──────── Available records

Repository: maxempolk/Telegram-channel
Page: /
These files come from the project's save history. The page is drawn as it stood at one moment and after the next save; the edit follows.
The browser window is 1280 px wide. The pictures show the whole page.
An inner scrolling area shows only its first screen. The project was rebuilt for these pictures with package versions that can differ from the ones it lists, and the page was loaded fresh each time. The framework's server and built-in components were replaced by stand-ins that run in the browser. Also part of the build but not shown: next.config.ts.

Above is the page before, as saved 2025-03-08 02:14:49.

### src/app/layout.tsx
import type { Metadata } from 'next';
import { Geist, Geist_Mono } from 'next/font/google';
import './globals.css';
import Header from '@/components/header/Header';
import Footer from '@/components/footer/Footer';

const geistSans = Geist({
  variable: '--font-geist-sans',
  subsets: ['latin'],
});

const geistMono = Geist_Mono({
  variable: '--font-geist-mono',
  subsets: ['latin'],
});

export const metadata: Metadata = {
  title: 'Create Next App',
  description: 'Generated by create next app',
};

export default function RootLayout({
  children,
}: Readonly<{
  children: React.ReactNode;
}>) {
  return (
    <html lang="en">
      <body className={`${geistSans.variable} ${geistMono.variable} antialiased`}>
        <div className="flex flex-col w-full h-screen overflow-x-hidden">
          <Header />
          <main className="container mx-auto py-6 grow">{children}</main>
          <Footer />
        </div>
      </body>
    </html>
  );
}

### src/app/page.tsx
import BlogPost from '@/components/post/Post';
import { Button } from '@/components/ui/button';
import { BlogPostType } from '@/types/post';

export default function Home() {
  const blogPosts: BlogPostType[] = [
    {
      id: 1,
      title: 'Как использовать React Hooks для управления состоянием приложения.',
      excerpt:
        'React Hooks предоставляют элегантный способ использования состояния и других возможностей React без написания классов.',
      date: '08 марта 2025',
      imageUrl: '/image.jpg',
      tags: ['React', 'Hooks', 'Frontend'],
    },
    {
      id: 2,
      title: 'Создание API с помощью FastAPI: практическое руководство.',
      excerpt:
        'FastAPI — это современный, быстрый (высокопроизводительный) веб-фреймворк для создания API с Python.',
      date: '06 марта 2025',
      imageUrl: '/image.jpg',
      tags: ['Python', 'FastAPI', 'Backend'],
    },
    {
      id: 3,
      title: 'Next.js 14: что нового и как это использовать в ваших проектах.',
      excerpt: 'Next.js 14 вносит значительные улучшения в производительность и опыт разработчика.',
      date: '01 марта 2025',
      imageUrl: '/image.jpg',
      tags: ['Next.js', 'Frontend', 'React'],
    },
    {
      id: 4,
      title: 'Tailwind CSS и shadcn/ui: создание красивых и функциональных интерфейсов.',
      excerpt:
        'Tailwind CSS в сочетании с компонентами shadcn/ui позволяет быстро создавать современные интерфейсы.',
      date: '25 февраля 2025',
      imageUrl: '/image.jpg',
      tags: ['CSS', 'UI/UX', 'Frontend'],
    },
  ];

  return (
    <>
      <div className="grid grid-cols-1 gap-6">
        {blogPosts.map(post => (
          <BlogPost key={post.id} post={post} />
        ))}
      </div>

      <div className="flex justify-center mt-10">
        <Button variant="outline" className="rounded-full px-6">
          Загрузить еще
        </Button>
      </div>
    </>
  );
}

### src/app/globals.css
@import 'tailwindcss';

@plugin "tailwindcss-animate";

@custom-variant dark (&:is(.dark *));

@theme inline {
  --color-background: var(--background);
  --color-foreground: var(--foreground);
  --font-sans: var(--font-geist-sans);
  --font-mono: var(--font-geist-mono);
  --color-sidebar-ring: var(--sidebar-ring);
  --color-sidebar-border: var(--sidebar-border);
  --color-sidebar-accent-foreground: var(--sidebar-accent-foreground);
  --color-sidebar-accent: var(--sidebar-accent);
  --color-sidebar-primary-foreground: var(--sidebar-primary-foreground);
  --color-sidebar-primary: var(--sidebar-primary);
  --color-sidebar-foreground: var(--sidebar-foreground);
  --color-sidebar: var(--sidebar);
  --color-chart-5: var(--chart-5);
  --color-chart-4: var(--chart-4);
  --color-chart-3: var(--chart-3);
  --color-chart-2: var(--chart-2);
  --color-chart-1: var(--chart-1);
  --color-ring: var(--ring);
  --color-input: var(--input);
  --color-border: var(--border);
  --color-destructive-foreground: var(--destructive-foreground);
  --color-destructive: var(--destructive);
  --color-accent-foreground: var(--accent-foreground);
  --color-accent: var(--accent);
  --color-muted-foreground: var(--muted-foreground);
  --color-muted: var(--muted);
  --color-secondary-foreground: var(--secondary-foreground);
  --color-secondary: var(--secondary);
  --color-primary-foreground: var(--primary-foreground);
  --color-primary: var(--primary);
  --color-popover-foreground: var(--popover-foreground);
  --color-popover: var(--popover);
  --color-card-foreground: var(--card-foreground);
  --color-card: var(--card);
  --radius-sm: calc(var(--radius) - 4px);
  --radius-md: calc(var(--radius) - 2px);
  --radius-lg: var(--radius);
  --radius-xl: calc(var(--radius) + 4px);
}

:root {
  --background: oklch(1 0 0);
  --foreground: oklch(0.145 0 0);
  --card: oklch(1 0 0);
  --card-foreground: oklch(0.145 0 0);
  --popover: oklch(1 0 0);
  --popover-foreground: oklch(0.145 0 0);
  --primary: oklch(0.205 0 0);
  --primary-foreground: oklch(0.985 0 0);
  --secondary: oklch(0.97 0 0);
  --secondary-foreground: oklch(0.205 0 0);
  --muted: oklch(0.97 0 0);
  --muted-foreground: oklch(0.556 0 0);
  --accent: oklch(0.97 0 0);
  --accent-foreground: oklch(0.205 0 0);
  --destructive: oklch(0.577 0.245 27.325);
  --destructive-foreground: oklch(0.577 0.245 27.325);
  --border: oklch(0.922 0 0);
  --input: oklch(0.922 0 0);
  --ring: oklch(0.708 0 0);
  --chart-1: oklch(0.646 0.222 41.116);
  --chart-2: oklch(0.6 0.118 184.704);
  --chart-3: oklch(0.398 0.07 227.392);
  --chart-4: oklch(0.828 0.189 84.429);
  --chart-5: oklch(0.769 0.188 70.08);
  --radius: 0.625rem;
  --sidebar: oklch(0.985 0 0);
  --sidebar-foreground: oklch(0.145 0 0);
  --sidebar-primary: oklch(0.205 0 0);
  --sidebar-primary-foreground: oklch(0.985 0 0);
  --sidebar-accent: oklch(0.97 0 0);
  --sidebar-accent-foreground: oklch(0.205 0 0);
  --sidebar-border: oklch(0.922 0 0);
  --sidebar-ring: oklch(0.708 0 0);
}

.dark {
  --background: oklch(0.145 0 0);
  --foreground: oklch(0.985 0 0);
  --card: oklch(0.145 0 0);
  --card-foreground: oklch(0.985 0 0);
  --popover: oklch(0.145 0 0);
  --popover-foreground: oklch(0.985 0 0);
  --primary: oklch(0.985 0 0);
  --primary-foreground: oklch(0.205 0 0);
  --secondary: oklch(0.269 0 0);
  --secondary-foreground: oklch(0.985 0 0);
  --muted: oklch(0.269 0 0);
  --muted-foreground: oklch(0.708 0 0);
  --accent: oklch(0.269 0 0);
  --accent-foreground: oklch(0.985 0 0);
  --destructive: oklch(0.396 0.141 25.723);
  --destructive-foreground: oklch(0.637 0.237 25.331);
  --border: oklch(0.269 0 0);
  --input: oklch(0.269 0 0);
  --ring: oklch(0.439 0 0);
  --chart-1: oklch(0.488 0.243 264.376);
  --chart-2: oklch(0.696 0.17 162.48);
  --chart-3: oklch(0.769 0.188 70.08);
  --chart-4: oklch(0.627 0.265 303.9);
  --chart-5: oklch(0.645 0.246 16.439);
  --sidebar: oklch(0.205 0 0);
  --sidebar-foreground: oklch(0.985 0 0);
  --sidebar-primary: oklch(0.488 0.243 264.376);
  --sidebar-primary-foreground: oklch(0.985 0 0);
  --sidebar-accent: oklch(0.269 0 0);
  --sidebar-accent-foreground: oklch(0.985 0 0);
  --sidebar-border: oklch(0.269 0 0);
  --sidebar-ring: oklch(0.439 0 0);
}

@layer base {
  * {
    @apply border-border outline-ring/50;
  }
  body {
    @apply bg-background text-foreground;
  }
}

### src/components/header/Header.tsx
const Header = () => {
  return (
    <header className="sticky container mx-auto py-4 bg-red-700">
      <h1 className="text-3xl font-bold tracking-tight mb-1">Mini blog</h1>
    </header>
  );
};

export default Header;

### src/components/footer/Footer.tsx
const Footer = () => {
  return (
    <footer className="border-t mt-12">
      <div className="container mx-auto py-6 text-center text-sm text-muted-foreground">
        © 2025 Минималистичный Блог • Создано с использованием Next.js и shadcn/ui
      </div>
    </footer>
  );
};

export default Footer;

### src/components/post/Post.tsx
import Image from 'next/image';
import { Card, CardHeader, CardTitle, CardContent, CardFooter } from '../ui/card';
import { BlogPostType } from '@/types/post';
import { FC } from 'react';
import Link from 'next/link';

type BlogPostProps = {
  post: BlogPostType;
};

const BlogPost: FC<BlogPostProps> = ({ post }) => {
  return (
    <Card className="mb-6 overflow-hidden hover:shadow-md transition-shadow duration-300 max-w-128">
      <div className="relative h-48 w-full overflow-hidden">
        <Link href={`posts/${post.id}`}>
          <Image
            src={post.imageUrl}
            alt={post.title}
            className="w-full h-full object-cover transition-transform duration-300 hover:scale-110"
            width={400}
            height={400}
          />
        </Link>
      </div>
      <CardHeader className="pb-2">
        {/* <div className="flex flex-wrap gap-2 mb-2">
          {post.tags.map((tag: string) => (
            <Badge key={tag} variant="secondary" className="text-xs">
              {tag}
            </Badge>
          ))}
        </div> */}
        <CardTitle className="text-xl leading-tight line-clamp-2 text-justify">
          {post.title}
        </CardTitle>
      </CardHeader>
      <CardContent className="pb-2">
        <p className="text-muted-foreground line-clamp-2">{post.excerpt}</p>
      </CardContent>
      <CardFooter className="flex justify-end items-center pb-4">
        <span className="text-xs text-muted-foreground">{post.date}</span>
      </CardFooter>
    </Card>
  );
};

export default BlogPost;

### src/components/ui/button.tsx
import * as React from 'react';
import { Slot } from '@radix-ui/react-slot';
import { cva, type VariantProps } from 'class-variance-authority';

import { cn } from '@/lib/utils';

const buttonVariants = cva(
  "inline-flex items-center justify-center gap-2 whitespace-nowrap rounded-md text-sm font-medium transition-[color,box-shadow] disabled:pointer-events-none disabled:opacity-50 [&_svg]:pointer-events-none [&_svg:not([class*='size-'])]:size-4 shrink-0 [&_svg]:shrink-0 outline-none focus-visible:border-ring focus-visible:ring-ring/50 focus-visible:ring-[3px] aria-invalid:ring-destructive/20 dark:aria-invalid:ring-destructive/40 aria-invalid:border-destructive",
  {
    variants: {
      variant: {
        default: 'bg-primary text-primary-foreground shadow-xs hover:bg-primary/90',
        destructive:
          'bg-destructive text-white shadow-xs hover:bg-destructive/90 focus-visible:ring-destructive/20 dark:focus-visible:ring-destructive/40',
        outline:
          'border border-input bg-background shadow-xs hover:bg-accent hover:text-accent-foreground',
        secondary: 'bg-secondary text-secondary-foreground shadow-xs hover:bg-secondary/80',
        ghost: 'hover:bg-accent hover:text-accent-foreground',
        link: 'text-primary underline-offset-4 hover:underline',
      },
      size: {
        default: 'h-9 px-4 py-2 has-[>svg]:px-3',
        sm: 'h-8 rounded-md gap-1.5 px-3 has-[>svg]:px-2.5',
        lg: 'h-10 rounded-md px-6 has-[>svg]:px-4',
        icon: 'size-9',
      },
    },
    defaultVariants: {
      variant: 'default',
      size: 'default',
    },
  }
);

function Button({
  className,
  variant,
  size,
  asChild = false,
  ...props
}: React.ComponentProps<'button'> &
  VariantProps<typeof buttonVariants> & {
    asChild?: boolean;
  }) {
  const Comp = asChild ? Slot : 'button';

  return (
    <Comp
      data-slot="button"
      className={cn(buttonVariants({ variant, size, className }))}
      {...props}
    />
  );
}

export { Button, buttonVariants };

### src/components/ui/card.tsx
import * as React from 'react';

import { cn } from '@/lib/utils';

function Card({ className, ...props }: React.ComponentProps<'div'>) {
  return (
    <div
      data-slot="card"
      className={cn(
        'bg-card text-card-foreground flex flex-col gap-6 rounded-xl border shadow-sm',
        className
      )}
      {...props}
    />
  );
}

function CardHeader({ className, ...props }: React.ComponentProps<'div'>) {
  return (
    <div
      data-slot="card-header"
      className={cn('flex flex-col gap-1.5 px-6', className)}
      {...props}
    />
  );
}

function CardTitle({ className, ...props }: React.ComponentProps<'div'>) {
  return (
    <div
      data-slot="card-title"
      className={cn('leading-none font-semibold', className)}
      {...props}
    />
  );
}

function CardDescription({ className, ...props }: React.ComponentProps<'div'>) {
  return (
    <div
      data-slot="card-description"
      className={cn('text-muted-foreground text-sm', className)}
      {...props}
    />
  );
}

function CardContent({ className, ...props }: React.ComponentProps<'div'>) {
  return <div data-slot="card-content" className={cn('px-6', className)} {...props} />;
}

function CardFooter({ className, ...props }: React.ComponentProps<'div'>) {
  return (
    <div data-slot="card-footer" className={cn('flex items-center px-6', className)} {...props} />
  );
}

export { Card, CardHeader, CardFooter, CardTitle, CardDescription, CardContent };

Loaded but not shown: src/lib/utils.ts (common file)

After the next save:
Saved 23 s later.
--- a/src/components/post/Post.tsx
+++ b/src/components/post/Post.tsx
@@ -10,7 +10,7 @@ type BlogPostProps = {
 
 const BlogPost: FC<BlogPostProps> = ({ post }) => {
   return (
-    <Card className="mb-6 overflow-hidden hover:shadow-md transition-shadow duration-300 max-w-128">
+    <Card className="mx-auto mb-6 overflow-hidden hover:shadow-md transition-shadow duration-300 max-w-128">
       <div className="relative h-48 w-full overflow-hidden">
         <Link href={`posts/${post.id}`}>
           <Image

────────────────

What this task involves -
Within these records, how many lines include the word "secondary"? The reply should be that number alone.

Output of the task -
8